Aim of the exercise
Every record below, from the first line to the last, is to be set down again exactly.

Itemized modification records:
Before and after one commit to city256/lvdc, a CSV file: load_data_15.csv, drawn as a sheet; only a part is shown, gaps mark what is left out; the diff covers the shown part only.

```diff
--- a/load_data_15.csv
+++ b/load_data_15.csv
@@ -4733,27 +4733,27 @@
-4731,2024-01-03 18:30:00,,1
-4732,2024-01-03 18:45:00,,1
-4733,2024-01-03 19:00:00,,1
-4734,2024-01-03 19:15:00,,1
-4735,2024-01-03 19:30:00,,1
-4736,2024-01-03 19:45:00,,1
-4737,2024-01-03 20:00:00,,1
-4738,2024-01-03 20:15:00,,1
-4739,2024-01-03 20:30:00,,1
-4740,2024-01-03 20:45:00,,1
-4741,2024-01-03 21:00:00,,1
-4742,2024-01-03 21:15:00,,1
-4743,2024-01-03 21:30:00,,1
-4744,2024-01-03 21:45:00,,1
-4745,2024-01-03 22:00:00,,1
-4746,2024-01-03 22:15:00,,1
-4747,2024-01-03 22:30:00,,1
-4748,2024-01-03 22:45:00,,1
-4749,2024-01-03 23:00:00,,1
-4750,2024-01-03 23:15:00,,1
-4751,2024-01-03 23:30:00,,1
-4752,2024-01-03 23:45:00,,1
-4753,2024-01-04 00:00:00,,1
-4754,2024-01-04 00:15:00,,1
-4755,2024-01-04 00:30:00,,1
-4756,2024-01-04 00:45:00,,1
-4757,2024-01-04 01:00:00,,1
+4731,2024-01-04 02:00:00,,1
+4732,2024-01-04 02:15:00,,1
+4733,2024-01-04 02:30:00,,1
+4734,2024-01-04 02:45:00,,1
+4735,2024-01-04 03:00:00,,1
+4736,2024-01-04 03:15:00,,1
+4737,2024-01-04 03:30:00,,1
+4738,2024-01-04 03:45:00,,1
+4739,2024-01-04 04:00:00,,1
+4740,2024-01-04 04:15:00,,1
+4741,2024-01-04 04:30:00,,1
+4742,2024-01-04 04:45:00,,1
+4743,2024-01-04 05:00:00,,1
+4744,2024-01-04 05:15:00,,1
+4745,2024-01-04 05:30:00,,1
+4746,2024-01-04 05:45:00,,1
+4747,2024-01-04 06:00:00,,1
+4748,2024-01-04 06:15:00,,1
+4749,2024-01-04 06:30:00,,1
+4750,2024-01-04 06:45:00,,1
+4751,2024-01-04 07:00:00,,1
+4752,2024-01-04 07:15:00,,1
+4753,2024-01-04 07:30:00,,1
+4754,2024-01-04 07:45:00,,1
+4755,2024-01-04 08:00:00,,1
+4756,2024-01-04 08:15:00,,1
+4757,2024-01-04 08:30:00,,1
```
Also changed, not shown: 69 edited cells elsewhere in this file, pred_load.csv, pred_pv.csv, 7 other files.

Result for this task
Before and after one commit to city256/lvdc, a CSV file: load_data_15.csv, drawn as a sheet; only a part is shown, gaps mark what is left out; the diff covers the shown part only.

```diff
--- a/load_data_15.csv
+++ b/load_data_15.csv
@@ -4733,27 +4733,27 @@
-4731,2024-01-03 18:30:00,,1
-4732,2024-01-03 18:45:00,,1
-4733,2024-01-03 19:00:00,,1
-4734,2024-01-03 19:15:00,,1
-4735,2024-01-03 19:30:00,,1
-4736,2024-01-03 19:45:00,,1
-4737,2024-01-03 20:00:00,,1
-4738,2024-01-03 20:15:00,,1
-4739,2024-01-03 20:30:00,,1
-4740,2024-01-03 20:45:00,,1
-4741,2024-01-03 21:00:00,,1
-4742,2024-01-03 21:15:00,,1
-4743,2024-01-03 21:30:00,,1
-4744,2024-01-03 21:45:00,,1
-4745,2024-01-03 22:00:00,,1
-4746,2024-01-03 22:15:00,,1
-4747,2024-01-03 22:30:00,,1
-4748,2024-01-03 22:45:00,,1
-4749,2024-01-03 23:00:00,,1
-4750,2024-01-03 23:15:00,,1
-4751,2024-01-03 23:30:00,,1
-4752,2024-01-03 23:45:00,,1
-4753,2024-01-04 00:00:00,,1
-4754,2024-01-04 00:15:00,,1
-4755,2024-01-04 00:30:00,,1
-4756,2024-01-04 00:45:00,,1
-4757,2024-01-04 01:00:00,,1
+4731,2024-01-04 02:00:00,,1
+4732,2024-01-04 02:15:00,,1
+4733,2024-01-04 02:30:00,,1
+4734,2024-01-04 02:45:00,,1
+4735,2024-01-04 03:00:00,,1
+4736,2024-01-04 03:15:00,,1
+4737,2024-01-04 03:30:00,,1
+4738,2024-01-04 03:45:00,,1
+4739,2024-01-04 04:00:00,,1
+4740,2024-01-04 04:15:00,,1
+4741,2024-01-04 04:30:00,,1
+4742,2024-01-04 04:45:00,,1
+4743,2024-01-04 05:00:00,,1
+4744,2024-01-04 05:15:00,,1
+4745,2024-01-04 05:30:00,,1
+4746,2024-01-04 05:45:00,,1
+4747,2024-01-04 06:00:00,,1
+4748,2024-01-04 06:15:00,,1
+4749,2024-01-04 06:30:00,,1
+4750,2024-01-04 06:45:00,,1
+4751,2024-01-04 07:00:00,,1
+4752,2024-01-04 07:15:00,,1
+4753,2024-01-04 07:30:00,,1
+4754,2024-01-04 07:45:00,,1
+4755,2024-01-04 08:00:00,,1
+4756,2024-01-04 08:15:00,,1
+4757,2024-01-04 08:30:00,,1
```
Also changed, not shown: 69 edited cells elsewhere in this file, pred_load.csv, pred_pv.csv, 7 other files.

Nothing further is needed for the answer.